Records contained in a dataset:
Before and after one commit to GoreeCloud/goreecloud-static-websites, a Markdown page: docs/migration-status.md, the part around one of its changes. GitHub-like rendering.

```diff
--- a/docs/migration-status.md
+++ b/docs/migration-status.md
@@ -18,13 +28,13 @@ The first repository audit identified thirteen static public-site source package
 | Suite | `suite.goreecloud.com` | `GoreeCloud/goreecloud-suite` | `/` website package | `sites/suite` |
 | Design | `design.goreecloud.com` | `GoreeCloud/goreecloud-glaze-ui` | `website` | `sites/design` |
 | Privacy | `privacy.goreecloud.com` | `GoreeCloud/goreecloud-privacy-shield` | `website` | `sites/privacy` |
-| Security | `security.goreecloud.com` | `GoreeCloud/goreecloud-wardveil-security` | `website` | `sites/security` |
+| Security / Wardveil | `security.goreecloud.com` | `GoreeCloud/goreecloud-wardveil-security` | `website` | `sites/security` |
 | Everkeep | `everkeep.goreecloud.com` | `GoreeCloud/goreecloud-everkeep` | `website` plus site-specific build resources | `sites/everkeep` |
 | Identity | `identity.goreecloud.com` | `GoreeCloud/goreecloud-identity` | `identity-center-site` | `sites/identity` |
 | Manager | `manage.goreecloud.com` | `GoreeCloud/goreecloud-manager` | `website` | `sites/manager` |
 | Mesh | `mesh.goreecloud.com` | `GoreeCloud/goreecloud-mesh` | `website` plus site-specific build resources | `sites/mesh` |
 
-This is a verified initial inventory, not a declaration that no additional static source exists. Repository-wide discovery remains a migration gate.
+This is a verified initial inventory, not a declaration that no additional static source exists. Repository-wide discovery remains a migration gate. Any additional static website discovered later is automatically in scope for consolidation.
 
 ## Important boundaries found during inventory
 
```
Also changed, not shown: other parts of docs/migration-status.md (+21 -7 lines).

• [GOAL OF THE EXERCISE] Determine the number of lines in the records that contain the word "status", and provide that number alone.

• [RESULT FOR THIS TASK] 4